## Prompt
Look over the lines below. Report each one that includes the string "srcCompat".
Start of Information
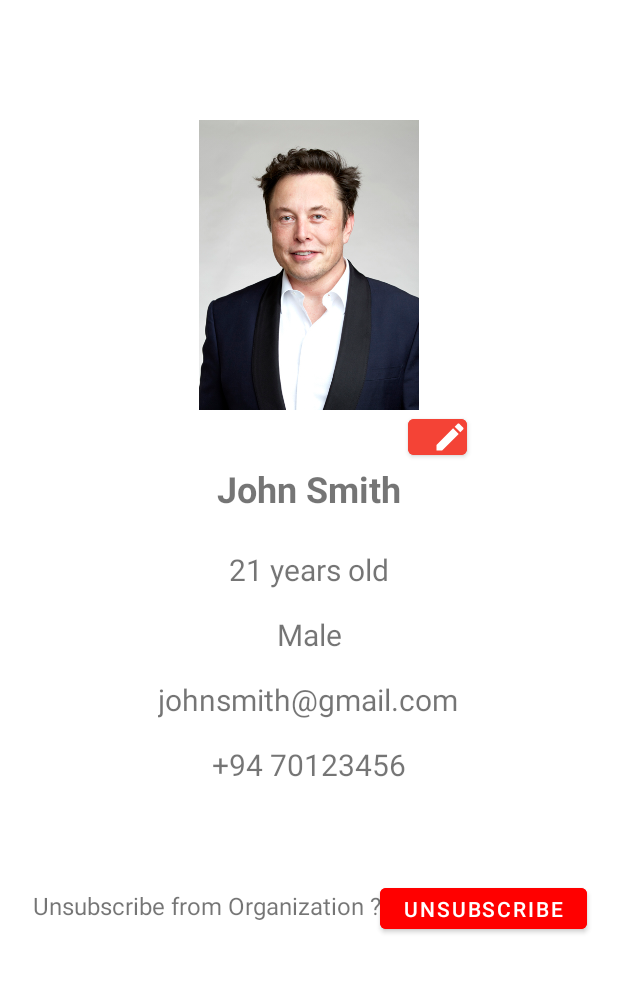
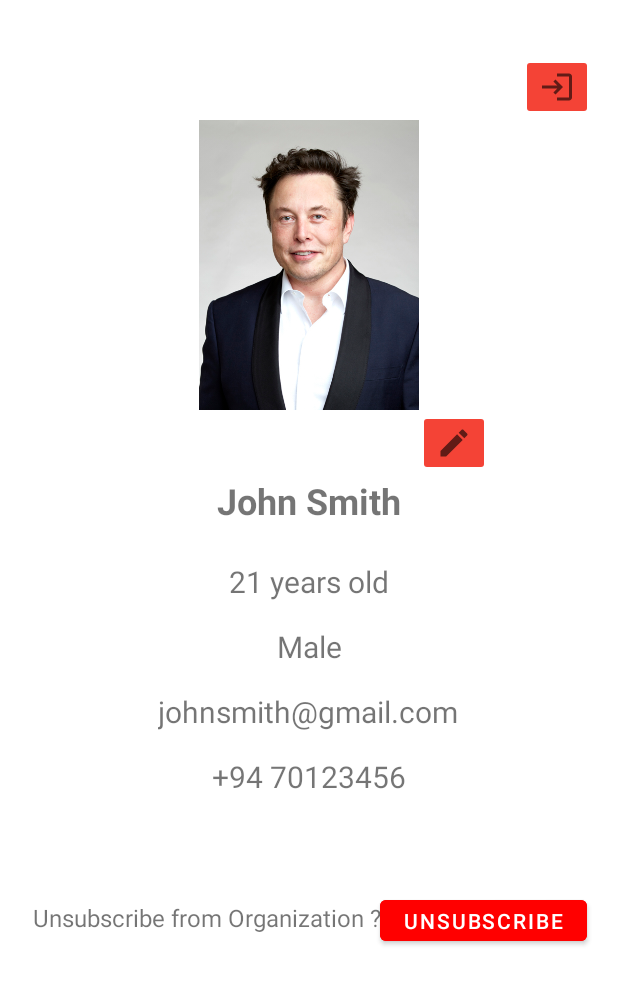
Before and after one commit to stargazer39/BodiCount, an Android app: the layout activity_attendance_user_profile.xml on its own in the app's theme, with its tools: preview values and no code run, on a phone screen of 412 x 824 dp. Shown: the top 984 px of the screen. Run offline under Robolectric (Android 15) with nearby library versions, the phone set to English and light mode, and no system bars.

Commit message:
Latest Changes

```diff
--- /dev/null
+++ b/app/src/main/res/drawable/ic_baseline_login_24.xml
@@ -0,0 +1,10 @@
+<vector xmlns:android="http://schemas.android.com/apk/res/android"
+    android:width="24dp"
+    android:height="24dp"
+    android:viewportWidth="24"
+    android:viewportHeight="24"
+    android:tint="?attr/colorControlNormal">
+  <path
+      android:fillColor="@android:color/white"
+      android:pathData="M11,7L9.6,8.4l2.6,2.6H2v2h10.2l-2.6,2.6L11,17l5,-5L11,7zM20,19h-8v2h8c1.1,0 2,-0.9 2,-2V5c0,-1.1 -0.9,-2 -2,-2h-8v2h8V19z"/>
+</vector>
--- a/app/src/main/res/layout/activity_attendance_user_profile.xml
+++ b/app/src/main/res/layout/activity_attendance_user_profile.xml
@@ -26,7 +26,7 @@
         android:textStyle="bold"
         app:layout_constraintEnd_toEndOf="parent"
         app:layout_constraintStart_toStartOf="parent"
-        app:layout_constraintTop_toBottomOf="@+id/button10"
+        app:layout_constraintTop_toBottomOf="@+id/imageButton2"
         tools:text="@string/userprofile_user_name" />
 
     <TextView
@@ -76,20 +76,6 @@
         app:layout_constraintTop_toBottomOf="@+id/userProfileAge"
         tools:text="@string/userprofile_gender" />
 
-    <Button
-        android:id="@+id/button10"
-        android:layout_width="39dp"
-        android:layout_height="36dp"
-        android:layout_marginStart="272dp"
-        android:layout_marginEnd="100dp"
-        android:backgroundTint="@color/btn_backgroundcolor"
-        android:onClick="goToEdit"
-        app:icon="@drawable/ic_baseline_edit_24"
-        app:layout_constraintEnd_toEndOf="parent"
-        app:layout_constraintHorizontal_bias="0.0"
-        app:layout_constraintStart_toStartOf="parent"
-        app:layout_constraintTop_toBottomOf="@+id/imageView3" />
-
     <LinearLayout
         android:layout_width="407dp"
         android:layout_height="61dp"
@@ -124,4 +110,29 @@
 
     </LinearLayout>
 
+    <ImageButton
+        android:id="@+id/imageButton"
+        android:layout_width="wrap_content"
+        android:layout_height="wrap_content"
+        android:layout_marginTop="36dp"
+        android:backgroundTint="@color/StudentManagerBtnColor"
+        android:onClick="logout"
+        app:layout_constraintEnd_toEndOf="parent"
+        app:layout_constraintHorizontal_bias="0.955"
+        app:layout_constraintStart_toStartOf="parent"
+        app:layout_constraintTop_toTopOf="parent"
+        app:srcCompat="@drawable/ic_baseline_login_24" />
+
+    <ImageButton
+        android:id="@+id/imageButton2"
+        android:layout_width="wrap_content"
+        android:layout_height="wrap_content"
+        android:backgroundTint="@color/StudentManagerBtnColor"
+        android:onClick="goToEdit"
+        app:layout_constraintEnd_toEndOf="parent"
+        app:layout_constraintHorizontal_bias="0.114"
+        app:layout_constraintStart_toEndOf="@+id/userProfile_name"
+        app:layout_constraintTop_toBottomOf="@+id/imageView3"
+        app:srcCompat="@drawable/ic_baseline_edit_24" />
+
 </androidx.constraintlayout.widget.ConstraintLayout>
--- a/app/src/main/res/values/strings.xml
+++ b/app/src/main/res/values/strings.xml
@@ -133,4 +133,6 @@
     <string name="deletee">Delete</string>
     <string name="orga">Organic Chemistry</string>
     <string name="Unsubscribe">Unsubscribe from Organization ?</string>
+    <string name="studentNotes">Notes</string>
+    <string name="studentProfile">Profile</string>
 </resources>
```
Also changed, not shown: app/src/main/java/com/bodicount/student/Attendance_User_Profile.java (+41 -8 lines), app/src/main/res/layout-v31/activity_attendance_homepage.xml (+17 -4 lines).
End of Information
## Response area
+        app:srcCompat="@drawable/ic_baseline_login_24" />
+        app:srcCompat="@drawable/ic_baseline_edit_24" />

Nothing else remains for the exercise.